The National Union of Teachers is threatening to take the governors of an infant school to the High Court to force them to reinstate two suspended teachers.

Kate Andrews and Sharon Tyler were suspended from Hendre Infants in Caerphilly, south Wales, on the first day of term after they were accused of trying to undermine Carol Joynson, the headteacher.

Ms Andrews has worked at the school since 1972 as a nursery teacher. Ms Tyler joined the staff four years ago as a specialist working with children with hearing impairments.

The union argued that their suspension was unlawful because the allegations did not involve gross misconduct or threats to children.

Grahame Clayton, the NUT's senior solicitor, said he expected a legal challenge to be launched next week unless the teachers were reinstated.

"We will be asking the court to declare the suspensions unlawful," he said. "Kneejerk reactions to allegations like this do not justify suspension. There is a duty on every employer to examine whether it is necessary to suspend staff for the protection of children, other teachers or school property."

He added: "We are quite clear that this case did not warrant suspension."

Officials also complained that the school had not given them enough detail about the allegations, and accused the governors of rejecting an eight-point plan to resolve the situation.

Dyfan Jones, spokesman for NUT Cymru, said: "The governing body has failed to follow the correct disciplinary procedures." The union branch was "considering all options with regards to High Court injunction to forcibly lift the illegal suspension of its members at the school," he said.

But Christine Forehead, the chairman of the governing body, denied the governors had rejected the eight-point agreement, and said they were "extremely concerned" at the prospect of legal action.

"We were not aware that the NUT was taking any action," Mrs Forehead said. "We are now in a position where we find that the governors are given authority to do certain things but there is no back up for them when they try to do anything.

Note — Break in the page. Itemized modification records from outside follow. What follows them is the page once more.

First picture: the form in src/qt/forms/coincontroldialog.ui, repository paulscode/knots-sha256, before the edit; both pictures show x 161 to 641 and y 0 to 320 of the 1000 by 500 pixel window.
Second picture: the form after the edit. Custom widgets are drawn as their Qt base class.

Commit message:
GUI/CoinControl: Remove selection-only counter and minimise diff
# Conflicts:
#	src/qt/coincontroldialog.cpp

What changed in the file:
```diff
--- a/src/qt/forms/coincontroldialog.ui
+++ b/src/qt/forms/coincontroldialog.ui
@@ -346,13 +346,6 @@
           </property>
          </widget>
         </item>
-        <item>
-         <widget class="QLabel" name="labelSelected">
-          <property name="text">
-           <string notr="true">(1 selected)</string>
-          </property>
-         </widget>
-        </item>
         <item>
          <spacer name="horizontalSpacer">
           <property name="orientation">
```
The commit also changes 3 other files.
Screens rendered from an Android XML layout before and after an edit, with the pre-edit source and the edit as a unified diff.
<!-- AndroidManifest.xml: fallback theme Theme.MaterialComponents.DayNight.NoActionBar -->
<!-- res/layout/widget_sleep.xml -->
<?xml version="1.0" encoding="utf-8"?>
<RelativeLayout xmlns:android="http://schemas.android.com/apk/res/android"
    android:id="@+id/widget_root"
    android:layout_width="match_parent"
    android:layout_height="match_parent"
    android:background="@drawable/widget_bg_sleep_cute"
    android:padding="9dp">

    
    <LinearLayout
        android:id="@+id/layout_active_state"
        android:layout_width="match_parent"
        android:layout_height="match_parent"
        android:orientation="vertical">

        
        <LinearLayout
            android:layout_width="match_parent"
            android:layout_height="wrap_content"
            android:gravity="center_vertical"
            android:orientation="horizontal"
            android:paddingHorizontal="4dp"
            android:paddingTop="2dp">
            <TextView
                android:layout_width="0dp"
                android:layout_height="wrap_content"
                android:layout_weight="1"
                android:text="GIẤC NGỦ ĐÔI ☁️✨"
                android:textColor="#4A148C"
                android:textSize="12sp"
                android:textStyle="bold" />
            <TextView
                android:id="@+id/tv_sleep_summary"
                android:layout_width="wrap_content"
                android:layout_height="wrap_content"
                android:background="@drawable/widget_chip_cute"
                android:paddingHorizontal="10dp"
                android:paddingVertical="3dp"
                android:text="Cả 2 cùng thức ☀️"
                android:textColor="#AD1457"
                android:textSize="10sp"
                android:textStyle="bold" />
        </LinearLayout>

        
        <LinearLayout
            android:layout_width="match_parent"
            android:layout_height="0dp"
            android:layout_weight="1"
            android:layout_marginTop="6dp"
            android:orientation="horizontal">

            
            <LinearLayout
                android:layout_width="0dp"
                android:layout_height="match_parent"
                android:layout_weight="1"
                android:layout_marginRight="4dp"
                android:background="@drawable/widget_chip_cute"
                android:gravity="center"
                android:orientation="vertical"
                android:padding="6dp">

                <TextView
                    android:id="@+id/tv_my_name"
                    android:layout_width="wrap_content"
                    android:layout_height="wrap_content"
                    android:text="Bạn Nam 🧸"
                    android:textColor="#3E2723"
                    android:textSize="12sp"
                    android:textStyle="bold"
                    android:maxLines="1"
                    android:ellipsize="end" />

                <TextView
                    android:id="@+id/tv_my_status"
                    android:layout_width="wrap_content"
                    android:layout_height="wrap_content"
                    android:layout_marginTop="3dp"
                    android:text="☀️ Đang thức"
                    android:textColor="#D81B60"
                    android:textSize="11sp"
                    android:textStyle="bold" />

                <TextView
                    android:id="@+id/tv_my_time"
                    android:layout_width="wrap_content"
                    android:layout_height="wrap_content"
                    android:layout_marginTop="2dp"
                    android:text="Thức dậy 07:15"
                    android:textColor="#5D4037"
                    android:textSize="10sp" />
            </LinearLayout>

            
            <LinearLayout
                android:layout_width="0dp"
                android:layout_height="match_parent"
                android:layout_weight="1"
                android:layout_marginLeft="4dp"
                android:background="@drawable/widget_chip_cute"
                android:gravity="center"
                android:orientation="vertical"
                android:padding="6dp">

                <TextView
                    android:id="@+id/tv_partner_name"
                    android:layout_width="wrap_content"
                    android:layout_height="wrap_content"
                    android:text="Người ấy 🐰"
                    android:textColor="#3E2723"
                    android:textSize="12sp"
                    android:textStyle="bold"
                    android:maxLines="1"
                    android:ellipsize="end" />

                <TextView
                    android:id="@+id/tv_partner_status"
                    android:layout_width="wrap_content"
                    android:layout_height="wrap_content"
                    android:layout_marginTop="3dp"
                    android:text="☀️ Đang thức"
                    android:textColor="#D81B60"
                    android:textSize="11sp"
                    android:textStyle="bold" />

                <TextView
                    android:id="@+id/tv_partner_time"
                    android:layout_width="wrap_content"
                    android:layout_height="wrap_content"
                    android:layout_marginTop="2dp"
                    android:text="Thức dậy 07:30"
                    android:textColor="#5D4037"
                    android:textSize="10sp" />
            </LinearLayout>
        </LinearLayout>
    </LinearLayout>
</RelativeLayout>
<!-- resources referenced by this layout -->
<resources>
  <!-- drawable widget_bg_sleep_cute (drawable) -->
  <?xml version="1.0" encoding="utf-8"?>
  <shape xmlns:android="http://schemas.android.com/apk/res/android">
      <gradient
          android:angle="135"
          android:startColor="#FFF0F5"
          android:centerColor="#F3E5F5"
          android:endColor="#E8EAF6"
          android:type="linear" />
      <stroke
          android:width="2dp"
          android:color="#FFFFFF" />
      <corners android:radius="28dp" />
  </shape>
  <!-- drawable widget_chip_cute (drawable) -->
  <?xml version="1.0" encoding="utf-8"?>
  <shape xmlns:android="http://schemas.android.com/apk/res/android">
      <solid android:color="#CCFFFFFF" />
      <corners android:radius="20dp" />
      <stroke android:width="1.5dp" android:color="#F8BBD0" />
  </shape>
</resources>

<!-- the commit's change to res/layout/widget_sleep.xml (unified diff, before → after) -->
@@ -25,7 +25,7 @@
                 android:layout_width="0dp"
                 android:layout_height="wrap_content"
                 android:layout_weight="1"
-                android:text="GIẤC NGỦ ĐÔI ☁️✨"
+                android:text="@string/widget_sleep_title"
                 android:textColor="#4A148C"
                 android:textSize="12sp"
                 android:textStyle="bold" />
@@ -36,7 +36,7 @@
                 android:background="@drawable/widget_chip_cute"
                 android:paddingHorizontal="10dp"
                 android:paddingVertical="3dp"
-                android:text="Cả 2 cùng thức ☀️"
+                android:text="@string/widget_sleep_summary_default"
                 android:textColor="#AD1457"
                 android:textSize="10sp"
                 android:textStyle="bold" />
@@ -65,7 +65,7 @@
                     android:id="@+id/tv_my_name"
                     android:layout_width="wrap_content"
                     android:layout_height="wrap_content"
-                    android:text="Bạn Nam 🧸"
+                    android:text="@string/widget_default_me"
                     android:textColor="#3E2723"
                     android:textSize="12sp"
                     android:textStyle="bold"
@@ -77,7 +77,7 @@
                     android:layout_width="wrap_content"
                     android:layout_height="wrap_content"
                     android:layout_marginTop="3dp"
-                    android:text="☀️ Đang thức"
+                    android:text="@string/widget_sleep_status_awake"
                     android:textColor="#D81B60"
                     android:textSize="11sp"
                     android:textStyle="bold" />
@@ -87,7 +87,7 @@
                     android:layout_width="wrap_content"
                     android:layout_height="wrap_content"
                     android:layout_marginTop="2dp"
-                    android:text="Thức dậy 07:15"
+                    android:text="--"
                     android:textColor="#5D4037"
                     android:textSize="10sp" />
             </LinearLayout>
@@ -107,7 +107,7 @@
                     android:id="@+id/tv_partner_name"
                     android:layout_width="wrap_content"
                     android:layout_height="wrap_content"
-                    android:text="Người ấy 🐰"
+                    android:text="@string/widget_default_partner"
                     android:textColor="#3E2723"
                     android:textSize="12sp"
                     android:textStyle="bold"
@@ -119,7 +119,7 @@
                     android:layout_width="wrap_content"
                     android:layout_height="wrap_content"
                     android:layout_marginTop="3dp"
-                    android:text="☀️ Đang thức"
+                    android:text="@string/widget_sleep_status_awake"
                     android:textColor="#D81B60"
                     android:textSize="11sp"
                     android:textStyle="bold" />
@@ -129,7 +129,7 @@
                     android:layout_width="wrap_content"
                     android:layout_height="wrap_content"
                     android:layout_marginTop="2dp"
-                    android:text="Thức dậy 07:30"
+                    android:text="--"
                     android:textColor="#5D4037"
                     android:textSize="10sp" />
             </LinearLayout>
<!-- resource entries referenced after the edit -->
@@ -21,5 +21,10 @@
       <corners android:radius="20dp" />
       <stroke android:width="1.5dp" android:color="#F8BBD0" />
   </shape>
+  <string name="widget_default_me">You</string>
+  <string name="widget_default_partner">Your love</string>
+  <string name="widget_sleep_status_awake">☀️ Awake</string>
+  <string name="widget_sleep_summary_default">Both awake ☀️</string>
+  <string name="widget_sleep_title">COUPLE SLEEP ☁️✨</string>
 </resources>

If they expect people to do this on a voluntary basis, at least we should have some kind of support to help us. There seems to be absolutely nobody there to help us."

She added: "The governing body decided we were not in a position to make a decision last night, and needed clarification of certain points from the local education authority. We have written a letter to the LEA."

The 181-pupil school has seven teachers, including the two suspended staff. All seven are members of the NUT. There are also a small number of non-teaching staff who are members of Unison, the public services union. The NUT and Unison are also balloting staff on industrial action. Mr Jones said a first ballot had been unanimously in favour of strike action. The results of the second will be known in 10 days.

Mr Jones said the threat of industrial action at the school could have been avoided if the board of governors had agreed to the plan drawn up that was supposed to have provided a basis for the restoration of normal working at the school.

"Everybody was hoping it was going to be resolved last night," he said, adding: "We are disappointed that the governing body has rejected the recommendations of its chair and vice-chair." The headteacher, Ms Joynson, was unavailable for comment.